bigjoe59
bigjoe59 on August 28, 2017 at 12:49 pm

Hello-

thanks for the reply. as I see it the success of the new multiplex depends on the people in the immediate are frequenting it. I doubt anyone else will venture to 57St. and 12th Ave. to see a film. its kind of like the 62 St. and 1st Ave. multiplex which opened in 1992? while it was a modern state of the art facility at the time it didn’t help it in succeeding and that was a fairly residential area as well.

Al Alvarez
Al Alvarez on August 28, 2017 at 12:22 pm

bigjoe59, it is a growing neighborhood full of bars and restaurants with several new condos going up. The area is already so popular that that the community board gets constant late night noise complaints from local residents.

bigjoe59
bigjoe59 on August 28, 2017 at 12:11 pm

Hello-

to Al A.– i hope you don’t mind me posting a question on this page since the theater in question doesn’t have a page yet. this Sept. Landmark Theaters will open a multiplex on 57Th St. and 12th Ave. who in the name of God is going to go to a theater on 57th St. and 12th Ave.?

CF100
CF100 on August 28, 2017 at 11:22 am

In the interests of truth seeking, from “Perception while watching movies: Effects of physical screen size and scene type”:

“5.1. Why do presence ratings increase with screen size?

“[…]

“Thus, a high-level account of these results might posit that larger displays are generally more impressive and therefore more engaging. Of course, it should come as no surprise that object size is an important visual measure. After all, it is not retinal images but the properties of distal stimuli that we are rightly interested in, and our perceptions of these are derived from the influences of various perceptual constancies, including size constancy.

“Evidence from fMRI (Murray, Boyaci, & Kersten, 2006) has shown that the spread of activation across the retinotopic V1 increases with an increase in perceived size, even when retinal size is constant. Exactly why this occurs is still not clear […] but it does show that the perception of physical object size, traditionally associated with high-level processes, can assert its influence at the very earliest stages of cortical visual processing, presumably through feedback.”
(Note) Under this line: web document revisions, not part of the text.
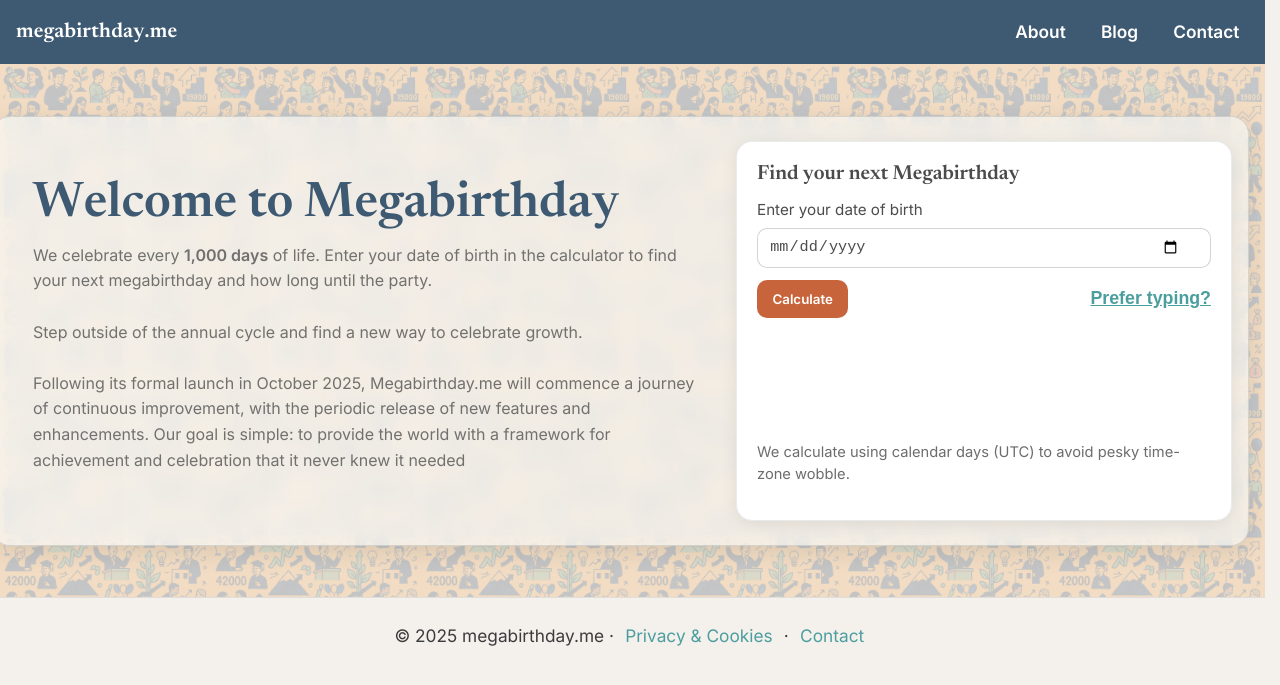
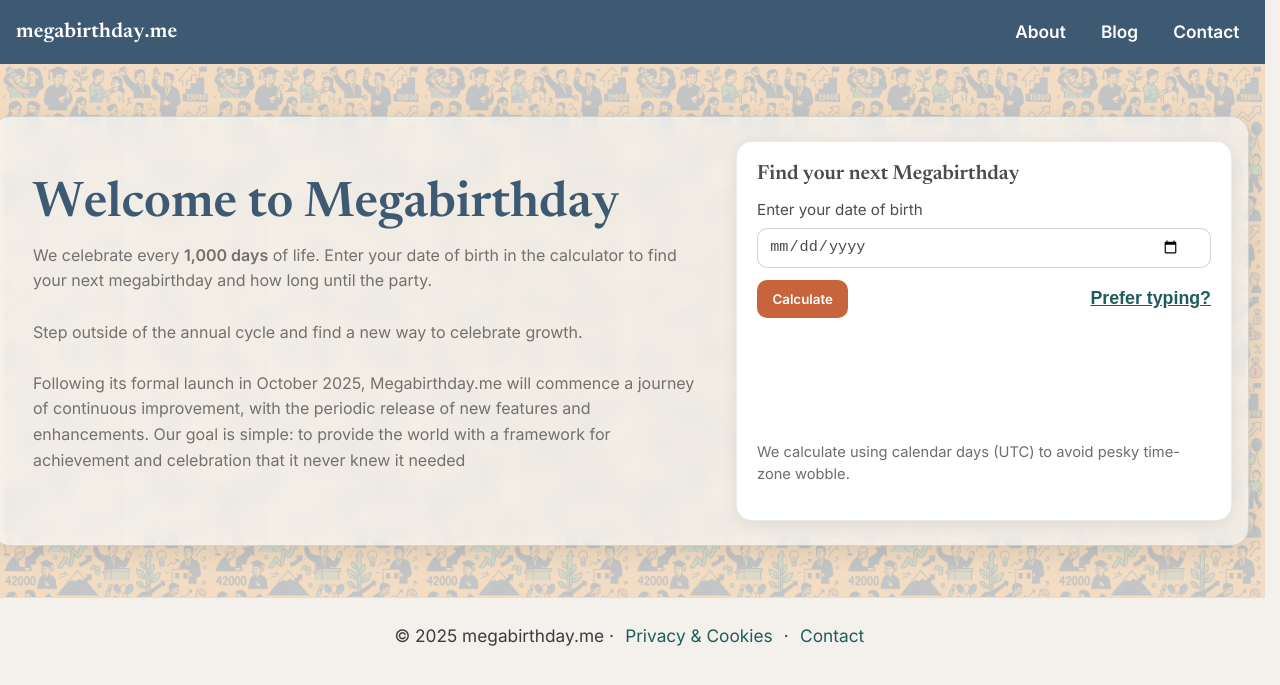
Before and after one commit to Vazool/megabirthday, a Jekyll site: the page built from index.html, in a window 1280 px wide. Shown: the top 685 px of the page. Built offline with Jekyll 4.4.1, drawn with Linux system fonts in a browser that asks for light colours.

Commit message:
Update link colour from warm teal #4B9E9E to dark teal #1F5C5C (#35)
* tweak layout.hml for debugging

* uncommented svg in default.html

* Change to layout.html for social preview

* Refactor social previews: single OG/Twitter block with global defaults

* Social preview: hard reset image cache (MB_social_preview_v1.jpg)

* content + style updates: blog typos, blog footnote, index.html cleanup, .mb-footnote moved global

* Add SEO hygiene: meta tags, sitemap, robots.txt, front-matter descriptions, draft template

* Force meta descriptions (for SEO) and reduce blog image size to <300kb

* Blog index perf: add thumbs + lazy/fetchpriority; restore v2 hero images

* Add footer + privacy page, unify link styles, add skip-link, tighten DNS trust (SPF, DMARC, CAA)

* Tweak to main.css and small change to contact page

* 404 update, and changes to config and default.html for google analytics

* Added script to 404.html

* Cookies policy

* Restoration of debugging braces in main.css following Codex intervention

* Update link colour from warm teal #4B9E9E to dark teal #1F5C5C

```diff
--- a/assets/css/main.css
+++ b/assets/css/main.css
@@ -2,7 +2,7 @@
    1) DESIGN TOKENS
    ========================================================= */
 :root{
-  --warm-teal:      #4B9E9E;
+  --dark-teal:      #1F5C5C;
   --dusty-rose:     #C97A85;
   --burnt-amber:    #D38B36;
   --terracotta:     #C8643B;
@@ -217,13 +217,13 @@ main{ padding-block: clamp(2rem, 4vw, 4rem); }
 .mb-form__row{ display:flex; align-items:center; justify-content:space-between; gap:.75rem; }
 
 .mb-link{
-  background:transparent; border:0; color:var(--warm-teal);
+  background:transparent; border:0; color:var(--dark-teal);
   font-weight:600; text-decoration:underline; cursor:pointer;
   position:relative; padding:.25rem .15rem; margin:-.25rem -.15rem;
   font-size: calc(1em * var(--ui-scale));
 }
 .mb-link:hover{ color:var(--dusty-rose); text-decoration:underline; }
-.mb-link:focus-visible{ outline:2px solid var(--warm-teal); outline-offset:2px; border-radius:6px; }
+.mb-link:focus-visible{ outline:2px solid var(--dark-teal); outline-offset:2px; border-radius:6px; }
 .mb-hide{ display:none !important; }
 
 #result.mb-result{
@@ -297,7 +297,7 @@ main{ padding-block: clamp(2rem, 4vw, 4rem); }
 
 .contact-list a{
   text-decoration: none;
-  color: var(--warm-teal);
+  color: var(--dark-teal);
 }
 
 .contact-list a:hover{
@@ -329,7 +329,7 @@ main{ padding-block: clamp(2rem, 4vw, 4rem); }
 .social-links a{
   text-decoration: none;
   font-weight: 500;
-  color: var(--warm-teal);
+  color: var(--dark-teal);
 }
 
 .social-links a:hover{
@@ -340,7 +340,7 @@ main{ padding-block: clamp(2rem, 4vw, 4rem); }
 /* =========================================================
    10) LINKS, BUTTONS, FOOTER
    ========================================================= */
-a{ color: var(--warm-teal); text-decoration:none; }
+a{ color: var(--dark-teal); text-decoration:none; }
 a:hover{ color: var(--dusty-rose); text-decoration:underline; }
 
 .mb-btn{
@@ -368,7 +368,7 @@ a:hover{ color: var(--dusty-rose); text-decoration:underline; }
 /* Footer links: same behavior as global links, just spaced a touch */
 .site-footer a{
   margin: 0 .4rem;
-  color: var(--warm-teal);
+  color: var(--dark-teal);
   text-decoration: none;
 }
 .site-footer a:hover,
```
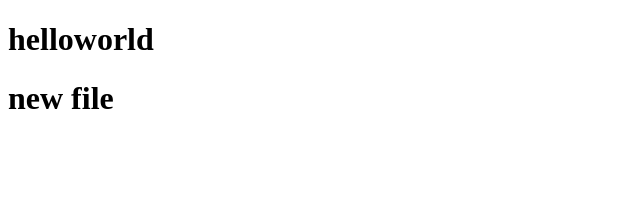
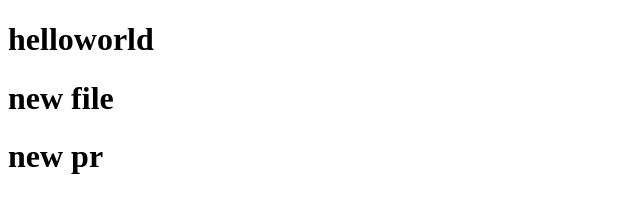
Before and after one commit to kaids77/charlierepo, a plain HTML site: page index.html in a window 1280 px wide. Shown: the whole page, without its empty margins (0-640 px from the left). Drawn offline with Linux system fonts and the light colour scheme.

Commit message:
feat: new pr

```diff
--- a/index.html
+++ b/index.html
@@ -8,5 +8,6 @@
 <body>
     <h1>helloworld</h1>
     <h1>new file</h1>
+    <h1>new pr</h1>
 </body>
 </html>
```
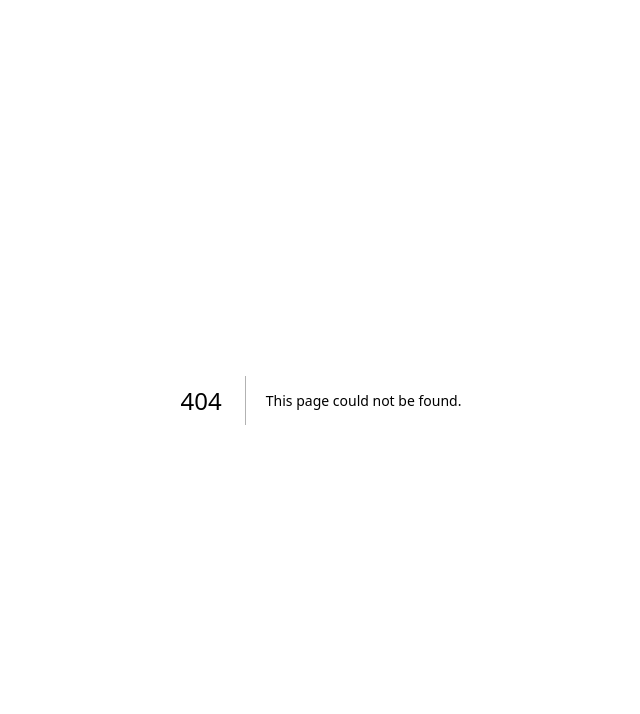
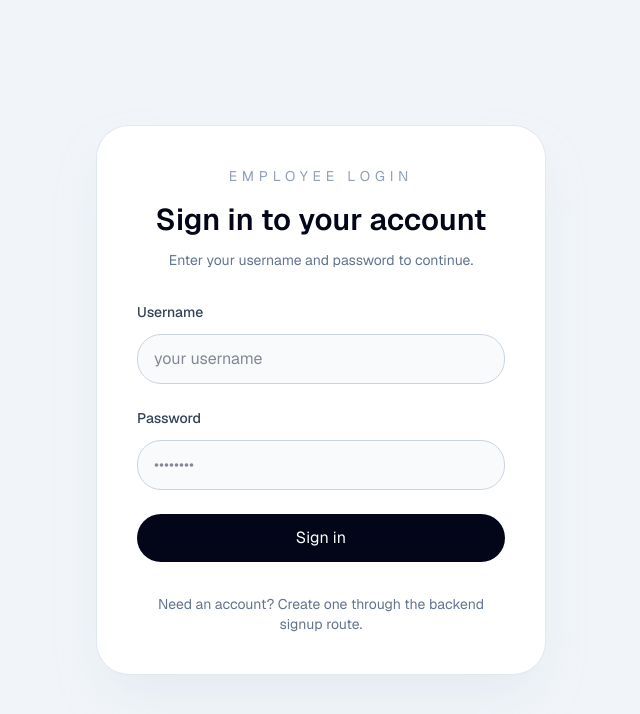
Before and after one commit to SriKrishna19701/Employee-Management-System-NextJS, a Next.js app in the folder emp-next/: page /login in a window 1280 px wide. Before the commit this address had no page. Shown: the top 714 px of the page, without its empty margins (319-959 px from the left). Built offline with nearby package versions, Linux system fonts and the light colour scheme.

Commit message:
Login Added

```diff
--- /dev/null
+++ b/emp-next/app/login/page.tsx
@@ -0,0 +1,121 @@
+"use client";
+
+import { FormEvent, useState } from "react";
+import { useRouter } from "next/navigation";
+
+export default function LoginPage() {
+  const router = useRouter();
+  const [username, setUsername] = useState("");
+  const [password, setPassword] = useState("");
+  const [status, setStatus] = useState<string | null>(null);
+  const [error, setError] = useState<string | null>(null);
+  const [isLoading, setIsLoading] = useState(false);
+
+  const handleSubmit = async (event: FormEvent<HTMLFormElement>) => {
+    event.preventDefault();
+    setStatus(null);
+    setError(null);
+
+    if (!username || !password) {
+      setError("Please enter both username and password.");
+      return;
+    }
+
+    setIsLoading(true);
+
+    try {
+      const response = await fetch("http://localhost:5000/api/users/login", {
+        method: "POST",
+        headers: {
+          "Content-Type": "application/json",
+        },
+        body: JSON.stringify({ username, password }),
+      });
+
+      const data = await response.json();
+
+      if (!response.ok) {
+        setError(data.message || "Login failed. Please check your credentials.");
+        return;
+      }
+
+      setStatus("Login successful. Redirecting...");
+      setTimeout(() => {
+        router.push("/");
+      }, 600);
+    } catch (err) {
+      console.error(err);
+      setError("Unable to reach the login server. Try again later.");
+    } finally {
+      setIsLoading(false);
+    }
+  };
+
+  return (
+    <div className="min-h-screen bg-slate-100 text-slate-900 flex items-center justify-center px-4 py-10">
+      <div className="w-full max-w-md rounded-[2rem] bg-white p-10 shadow-2xl shadow-slate-300/40 ring-1 ring-slate-200">
+        <div className="mb-8 text-center">
+          <p className="text-sm uppercase tracking-[0.35em] text-slate-400">Employee login</p>
+          <h1 className="mt-4 text-3xl font-semibold text-slate-950">Sign in to your account</h1>
+          <p className="mt-3 text-sm text-slate-500">Enter your username and password to continue.</p>
+        </div>
+
+        <form className="space-y-6" onSubmit={handleSubmit}>
+          <div>
+            <label htmlFor="username" className="block text-sm font-medium text-slate-700">
+              Username
+            </label>
+            <input
+              id="username"
+              name="username"
+              type="text"
+              value={username}
+              onChange={(event) => setUsername(event.target.value)}
+              className="mt-3 w-full rounded-3xl border border-slate-300 bg-slate-50 px-4 py-3 text-sm text-slate-900 outline-none transition focus:border-cyan-500 focus:ring-2 focus:ring-cyan-100"
+              placeholder="your username"
+            />
+          </div>
+
+          <div>
+            <label htmlFor="password" className="block text-sm font-medium text-slate-700">
+              Password
+            </label>
+            <input
+              id="password"
+              name="password"
+              type="password"
+              value={password}
+              onChange={(event) => setPassword(event.target.value)}
+              className="mt-3 w-full rounded-3xl border border-slate-300 bg-slate-50 px-4 py-3 text-sm text-slate-900 outline-none transition focus:border-cyan-500 focus:ring-2 focus:ring-cyan-100"
+              placeholder="••••••••"
+            />
+          </div>
+
+          {error ? (
+            <p className="rounded-3xl bg-rose-50 px-4 py-3 text-sm text-rose-700 ring-1 ring-rose-100">
+              {error}
+            </p>
+          ) : null}
+
+          {status ? (
+            <p className="rounded-3xl bg-emerald-50 px-4 py-3 text-sm text-emerald-700 ring-1 ring-emerald-100">
+              {status}
+            </p>
+          ) : null}
+
+          <button
+            type="submit"
+            disabled={isLoading}
+            className="w-full rounded-3xl bg-slate-950 px-5 py-3 text-sm font-semibold text-white transition hover:bg-slate-800 disabled:cursor-not-allowed disabled:bg-slate-400"
+          >
+            {isLoading ? "Signing in..." : "Sign in"}
+          </button>
+        </form>
+
+        <div className="mt-8 text-center text-sm text-slate-500">
+          <p>Need an account? Create one through the backend signup route.</p>
+        </div>
+      </div>
+    </div>
+  );
+}
```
So, screen size is a factor, albeit in that particular study the field of view was kept constant, with the screen size altered by using two different screens, one more than twice the size of the other.

CF100
CF100 on August 28, 2017 at 5:05 am

alpinedownhiller: Sure, screen size is a factor, hence I began my post by comparing an 80ft.+ wide screen with a 5" diagonal mobile phone. Obviously holding the phone right in front of your eyes isn’t the same as a large screen even if the “FOV” is the same.

Confused by your comment: “Yeah but since you can chose where to sit, screen size does make a difference”?

alpinedownhiller
alpinedownhiller on August 27, 2017 at 9:26 pm

Yeah but since you can chose where to sit, screen size does make a difference.

(Plus, you actually still get a sense that a screen is a bigger and it feels more impressive even if you sit far enough back that it fills up less of your FOV. Sit farther back from a 100' wide screen relatively to FOV than a 60' and it still feels way bigger and more impressive and sitting far back from a 30' screen feels more impressive than sitting 12" away from a 24" wide screen.)

CF100
CF100 on August 27, 2017 at 3:59 pm

With regard to the discussion on IMAX screen sizes, the important factor (given, say, 80ft.+ wide screens and not a 5" mobile phone) is the geometry of the auditorium.

IMAX and OMNIMAX Theatre Design goes into some detail on their requirements.

Essentially, the distance from the screen to the last row should not exceed one screen width, and the first row not more than 0.35x screen width.

Also, the front row should be somewhat above the bottom of the screen, and the last row positioned about half way up.

Of course, the projection system must also be adequate to cope with the closer position to the screen compared to a traditional auditorium, and stadium seating is a given.

These requirements can also be expressed in terms of horizontal and vertical viewing angles.

IOW, whether a screen is 85ft. or 95ft. wide will make little difference, especially since the viewing angles vary depending on which row you choose to sit in!